Long gone are the days when a keen geography teacher could sign up for a mountaineering course to satisfy a whim. And when did you last hear of an English teacher taking an MA for sheer pleasure at the local education authority's expense? Professional development has slowly, but inexorably, moved away from the personal to become institutional.
This shift of emphasis raises questions about whose training needs are being fulfilled. The Government has a national agenda, rooted in effectiveness and improvement. Each school sets targets, based on these criteria, leaving little room for manoeuvre. Individual teachers' targets are thus filtered through national priorities, school needs and curriculum demands.
Barbara Mansfield, staff development co-ordinator at Haydon Bridge High School, Northumberland, sees this process as circular. "Our school development plan emerges through consultation, in the light of local and national need, with feedback from the Office for Standards in Education," she says. "The school's targets feed curriculum targets, which feed individual targets. Anyone wishing to take a course needs to show me how the training fits our school's targets."
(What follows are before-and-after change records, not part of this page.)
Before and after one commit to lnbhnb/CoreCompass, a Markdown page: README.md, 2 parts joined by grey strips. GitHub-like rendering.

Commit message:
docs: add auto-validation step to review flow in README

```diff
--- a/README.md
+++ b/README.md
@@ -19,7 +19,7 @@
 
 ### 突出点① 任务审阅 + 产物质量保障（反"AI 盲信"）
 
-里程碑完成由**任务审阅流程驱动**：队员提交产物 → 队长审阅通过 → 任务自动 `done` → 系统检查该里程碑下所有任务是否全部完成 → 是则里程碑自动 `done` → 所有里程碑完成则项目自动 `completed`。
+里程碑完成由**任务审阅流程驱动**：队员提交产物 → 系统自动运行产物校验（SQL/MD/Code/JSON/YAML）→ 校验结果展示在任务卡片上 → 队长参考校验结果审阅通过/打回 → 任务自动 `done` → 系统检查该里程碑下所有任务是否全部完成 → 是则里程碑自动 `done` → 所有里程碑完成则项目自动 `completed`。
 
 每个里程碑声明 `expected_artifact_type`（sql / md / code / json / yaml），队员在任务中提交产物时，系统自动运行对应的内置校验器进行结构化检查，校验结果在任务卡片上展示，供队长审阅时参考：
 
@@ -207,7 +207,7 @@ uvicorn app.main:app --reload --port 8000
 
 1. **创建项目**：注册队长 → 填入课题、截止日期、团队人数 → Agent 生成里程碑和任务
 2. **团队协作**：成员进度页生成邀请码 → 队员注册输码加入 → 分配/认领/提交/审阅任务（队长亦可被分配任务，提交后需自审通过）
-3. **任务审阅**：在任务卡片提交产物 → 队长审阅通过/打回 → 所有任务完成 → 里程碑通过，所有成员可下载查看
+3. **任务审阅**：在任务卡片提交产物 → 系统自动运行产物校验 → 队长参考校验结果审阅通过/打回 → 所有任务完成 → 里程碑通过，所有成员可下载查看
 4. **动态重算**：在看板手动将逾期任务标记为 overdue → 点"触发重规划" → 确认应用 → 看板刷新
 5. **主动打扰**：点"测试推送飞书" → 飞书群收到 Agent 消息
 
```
Durham education authority bases its courses on the perceived needs of schools, linked to raising achievement, says a spokesman. Durham has curriculum-based advisers who arrange "in-house" training for specific curriculum areas as well as providing post-OFSTED support. The spokesman says: "Courses related to improving literacy and numeracy, and on IT are very popular."
Private training consultants' programmes also reflect these priorities. Sue Gallagher, a consultant with Stands for Education, in Bristol, says: "As money is scarce, schools are spending their allocations selectively - opting for need rather than desire. Religious education courses, for example, are popular because they meet curriculum needs." A recent course on promoting effective learning with unmotivated pupils in modern foreign languages also proved extremely popular.
Schools are forging strong partnerships with higher education institutions, where courses are also judged on their potential to raise standards. In London, the Institute of Education, in partnership with Hampstead School, offers a modular masters degree that is school-based and supported by the institution.
Ms Mansfield is also setting up research projects for two teachers at Haydon BridgeHigh, as part of their masters degrees. "Their research will need to be related to the school's target of raising performance, with specific reference to underachieving boys," she says.
Nevertheless, at Bishop Goodwin C of E junior school in Carlisle, headteacher Eamonn Pugh says his school has too few links between staff development and pupil achievement. So he encourages staff training that has a direct impact on children's learning. The head of upper school will be one of the first cohort for the National Professional Qualification for Headship. "This qualification, will benefit everyone," he says.
School standards minister Estelle Morris has also promised the Government's plans for appraisal will help to "secure better-focused professional development". So it seems that teachers hoping to develop their career should plan carefully if they want to make their personal needs fit school and national priorities.